- [TO DO] Every entry must appear in the output exactly as it does here.

- [RECORDS SUPPLIED]
'''

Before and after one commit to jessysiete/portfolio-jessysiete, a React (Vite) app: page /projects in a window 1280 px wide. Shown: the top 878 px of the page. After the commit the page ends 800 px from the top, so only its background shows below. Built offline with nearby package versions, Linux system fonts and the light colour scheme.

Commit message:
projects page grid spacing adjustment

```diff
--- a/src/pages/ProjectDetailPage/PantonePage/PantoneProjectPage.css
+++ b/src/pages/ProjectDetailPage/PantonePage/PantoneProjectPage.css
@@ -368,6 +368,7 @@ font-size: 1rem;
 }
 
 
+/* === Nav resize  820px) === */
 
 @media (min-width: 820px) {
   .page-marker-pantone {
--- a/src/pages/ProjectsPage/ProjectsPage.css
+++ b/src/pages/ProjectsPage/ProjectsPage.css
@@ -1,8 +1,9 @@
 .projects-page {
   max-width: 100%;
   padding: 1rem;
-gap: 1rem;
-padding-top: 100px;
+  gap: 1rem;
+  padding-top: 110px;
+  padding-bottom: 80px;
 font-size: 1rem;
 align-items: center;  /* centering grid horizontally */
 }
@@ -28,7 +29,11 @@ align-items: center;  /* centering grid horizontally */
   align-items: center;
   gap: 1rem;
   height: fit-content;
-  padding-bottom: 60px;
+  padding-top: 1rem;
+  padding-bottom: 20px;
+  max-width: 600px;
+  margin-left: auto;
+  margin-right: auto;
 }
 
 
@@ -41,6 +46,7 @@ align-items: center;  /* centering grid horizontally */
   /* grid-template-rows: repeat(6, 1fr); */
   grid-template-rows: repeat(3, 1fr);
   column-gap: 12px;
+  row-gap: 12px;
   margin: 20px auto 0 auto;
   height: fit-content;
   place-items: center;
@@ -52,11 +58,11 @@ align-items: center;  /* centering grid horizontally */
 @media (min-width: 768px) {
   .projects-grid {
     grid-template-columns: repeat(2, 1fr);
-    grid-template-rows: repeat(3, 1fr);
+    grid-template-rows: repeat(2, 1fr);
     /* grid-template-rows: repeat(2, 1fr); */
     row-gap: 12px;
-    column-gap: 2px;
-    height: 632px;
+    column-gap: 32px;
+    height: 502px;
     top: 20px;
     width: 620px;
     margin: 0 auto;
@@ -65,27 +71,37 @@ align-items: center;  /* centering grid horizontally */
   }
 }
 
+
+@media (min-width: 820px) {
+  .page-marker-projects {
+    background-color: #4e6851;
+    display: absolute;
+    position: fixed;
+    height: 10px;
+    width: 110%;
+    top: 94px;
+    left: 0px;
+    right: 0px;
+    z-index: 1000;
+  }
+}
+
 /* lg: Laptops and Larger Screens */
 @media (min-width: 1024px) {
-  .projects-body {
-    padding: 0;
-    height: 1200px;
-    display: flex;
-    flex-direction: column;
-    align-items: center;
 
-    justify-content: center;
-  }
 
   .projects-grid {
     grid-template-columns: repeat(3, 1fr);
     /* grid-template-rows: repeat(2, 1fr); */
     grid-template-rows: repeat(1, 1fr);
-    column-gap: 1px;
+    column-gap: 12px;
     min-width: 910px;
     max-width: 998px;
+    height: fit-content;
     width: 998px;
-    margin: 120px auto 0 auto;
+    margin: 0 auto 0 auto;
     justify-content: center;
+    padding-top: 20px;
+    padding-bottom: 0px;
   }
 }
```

'''

- [YOUR SOLUTION]
Before and after one commit to jessysiete/portfolio-jessysiete, a React (Vite) app: page /projects in a window 1280 px wide. Shown: the top 878 px of the page. After the commit the page ends 800 px from the top, so only its background shows below. Built offline with nearby package versions, Linux system fonts and the light colour scheme.

Commit message:
projects page grid spacing adjustment

```diff
--- a/src/pages/ProjectDetailPage/PantonePage/PantoneProjectPage.css
+++ b/src/pages/ProjectDetailPage/PantonePage/PantoneProjectPage.css
@@ -368,6 +368,7 @@ font-size: 1rem;
 }
 
 
+/* === Nav resize  820px) === */
 
 @media (min-width: 820px) {
   .page-marker-pantone {
--- a/src/pages/ProjectsPage/ProjectsPage.css
+++ b/src/pages/ProjectsPage/ProjectsPage.css
@@ -1,8 +1,9 @@
 .projects-page {
   max-width: 100%;
   padding: 1rem;
-gap: 1rem;
-padding-top: 100px;
+  gap: 1rem;
+  padding-top: 110px;
+  padding-bottom: 80px;
 font-size: 1rem;
 align-items: center;  /* centering grid horizontally */
 }
@@ -28,7 +29,11 @@ align-items: center;  /* centering grid horizontally */
   align-items: center;
   gap: 1rem;
   height: fit-content;
-  padding-bottom: 60px;
+  padding-top: 1rem;
+  padding-bottom: 20px;
+  max-width: 600px;
+  margin-left: auto;
+  margin-right: auto;
 }
 
 
@@ -41,6 +46,7 @@ align-items: center;  /* centering grid horizontally */
   /* grid-template-rows: repeat(6, 1fr); */
   grid-template-rows: repeat(3, 1fr);
   column-gap: 12px;
+  row-gap: 12px;
   margin: 20px auto 0 auto;
   height: fit-content;
   place-items: center;
@@ -52,11 +58,11 @@ align-items: center;  /* centering grid horizontally */
 @media (min-width: 768px) {
   .projects-grid {
     grid-template-columns: repeat(2, 1fr);
-    grid-template-rows: repeat(3, 1fr);
+    grid-template-rows: repeat(2, 1fr);
     /* grid-template-rows: repeat(2, 1fr); */
     row-gap: 12px;
-    column-gap: 2px;
-    height: 632px;
+    column-gap: 32px;
+    height: 502px;
     top: 20px;
     width: 620px;
     margin: 0 auto;
@@ -65,27 +71,37 @@ align-items: center;  /* centering grid horizontally */
   }
 }
 
+
+@media (min-width: 820px) {
+  .page-marker-projects {
+    background-color: #4e6851;
+    display: absolute;
+    position: fixed;
+    height: 10px;
+    width: 110%;
+    top: 94px;
+    left: 0px;
+    right: 0px;
+    z-index: 1000;
+  }
+}
+
 /* lg: Laptops and Larger Screens */
 @media (min-width: 1024px) {
-  .projects-body {
-    padding: 0;
-    height: 1200px;
-    display: flex;
-    flex-direction: column;
-    align-items: center;
 
-    justify-content: center;
-  }
 
   .projects-grid {
     grid-template-columns: repeat(3, 1fr);
     /* grid-template-rows: repeat(2, 1fr); */
     grid-template-rows: repeat(1, 1fr);
-    column-gap: 1px;
+    column-gap: 12px;
     min-width: 910px;
     max-width: 998px;
+    height: fit-content;
     width: 998px;
-    margin: 120px auto 0 auto;
+    margin: 0 auto 0 auto;
     justify-content: center;
+    padding-top: 20px;
+    padding-bottom: 0px;
   }
 }
```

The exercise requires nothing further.